Mosquitos are on the rise in Delhi. There is a 50% increase this year over last year. The intersecting forces of climate change, urbanization, and the decay of residual DDT in the environment have contributed to this rise. Local authorities “missed” mounting preventive measures because this Genus of mosquitoes is not known to contribute to malaria and other mosquito-borne illnesses health measures are graded upon. However, the sheer volume of mosquitoes is causing havoc and potentially other consequences as streets are filled in the evening with toxic smoke from fires made from plastic bags, trash, and cow dung to keep the insects at bay. The infestation is so bad that at night people are having trouble sleeping and children are missing school due to lack of sleep. Also, this mosquito is known to carry diseases like zika and a type of encephalitis.

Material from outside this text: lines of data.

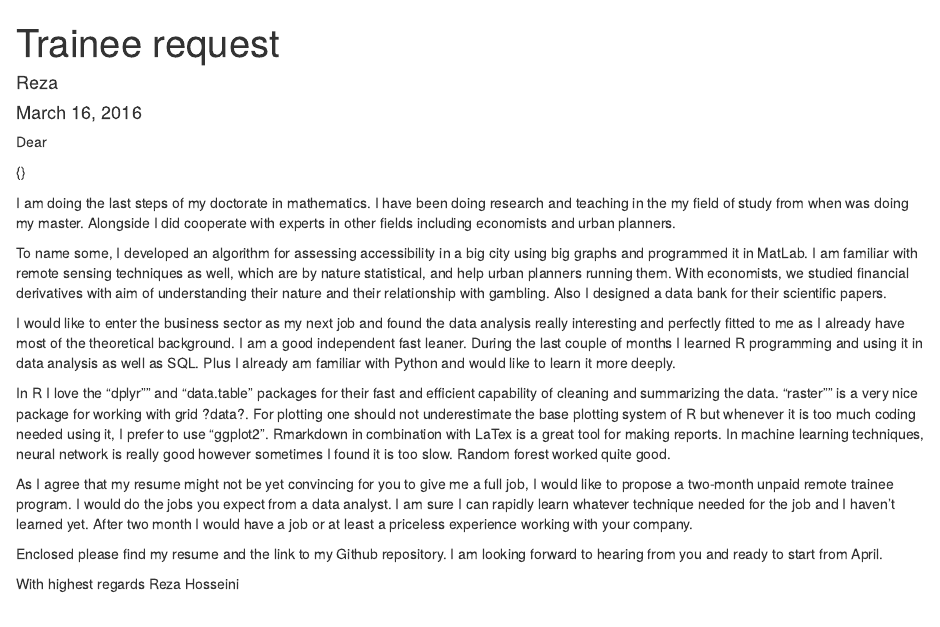
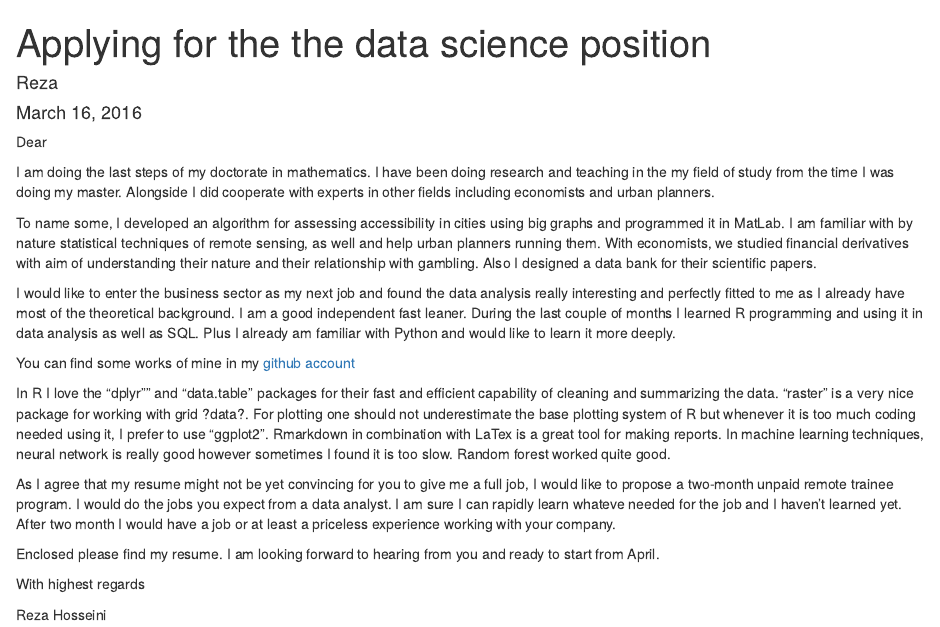
Before and after one commit to srhumir2/Zapier, an R Markdown document (zapier.Rmd): the page in a window 1100 px wide, from its top. Rendered offline with R 4.5, knitr and Pandoc, with nearby package versions.

Commit message:
mehdi's suggestions

```diff
--- a/zapier.Rmd
+++ b/zapier.Rmd
@@ -1,24 +1,28 @@
 ---
-title: "Trainee request"
+title: "Applying for the the data science position"
 author: "Reza"
 date: "March 16, 2016"
 output: html_document
 ---
 Dear
 
-{\bf applying for the the data science position}
 
-I am doing the last steps of my doctorate in mathematics. I have been doing research and teaching in the my field of study from when  was doing my master. Alongside I did cooperate with experts in other fields including economists and urban planners.
 
-To name some, I developed an algorithm for assessing accessibility in a big city using big graphs and programmed it in MatLab. I am familiar with remote sensing techniques  as well, which are by nature statistical, and help urban planners running them. With economists, we studied financial derivatives with aim of understanding their nature and their relationship with gambling. Also I designed a data bank for their scientific papers.
+I am doing the last steps of my doctorate in mathematics. I have been doing research and teaching in the my field of study from the time I was doing my master. Alongside I did cooperate with experts in other fields including economists and urban planners.
+
+To name some, I developed an algorithm for assessing accessibility in cities using big graphs and programmed it in MatLab. I am familiar with by nature statistical techniques of remote sensing, as well and help urban planners running them. With economists, we studied financial derivatives with aim of understanding their nature and their relationship with gambling. Also I designed a data bank for their scientific papers.
 
 I would like to enter the business sector as my next job and found the data analysis really interesting and perfectly fitted to me as I already have most of the theoretical background. I am a good independent fast leaner. During the last couple of months I learned R programming and using it in data analysis as well as SQL. Plus I already am familiar with Python and would like to learn it more deeply.
 
-In R I love the "dplyr"" and "data.table" packages for their fast and efficient capability of cleaning and summarizing the data. "raster"" is a very nice package for working with grid ?data?. For plotting one should not underestimate the base plotting system of R but whenever it is too much coding needed using it, I prefer to use "ggplot2". Rmarkdown in combination with LaTex is a great tool for making reports. In machine learning techniques, neural network is really good however sometimes I found it is too slow. Random forest worked quite good.
+You can find some works of mine in my [github account](github.com/srhumir)
 
-As I agree that my resume might not be yet convincing for you to give me a full job, I would like to propose a two-month unpaid remote trainee program. I would do the jobs you expect from a data analyst. I am sure I can rapidly learn whatever technique needed for the job and I haven't learned yet. After two month I would have a job or at least a priceless experience working with your company.
+In R I love the "dplyr"" and "data.table" packages for their fast and efficient capability of cleaning and summarizing the data. "raster" is a very nice package for working with grid ?data?. For plotting one should not underestimate the base plotting system of R but whenever it is too much coding needed using it, I prefer to use "ggplot2". Rmarkdown in combination with LaTex is a great tool for making reports. In machine learning techniques, neural network is really good however sometimes I found it is too slow. Random forest worked quite good.
 
-Enclosed please find my resume and the link to my Github repository. I am looking forward to hearing from you and ready to start from April.
+As I agree that my resume might not be yet convincing for you to give me a full job, I would like to propose a two-month unpaid remote trainee program. I would do the jobs you expect from a data analyst. I am sure I can rapidly learn whateve needed for the job and I haven't learned yet. After two month I would have a job or at least a priceless experience working with your company.
+
+Enclosed please find my resume. I am looking forward to hearing from you and ready to start from April.
+
 
 With highest regards
+
 Reza Hosseini
```
Also changed, not shown: zapier.html.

When we don’t deal with the root cause issues of climate change, for example, spraying for one type of mosquito known to cause one type of disease because it is one metric of health success (rate of malaria), we miss the bigger picture of the impact of climate-related illnesses. Furthermore, this signal speaks elegantly of the intersecting issues of poverty/health/climate change/social services and the need to think about solving systemic issues (climate crisis) vs singular focus issues (malaria rates).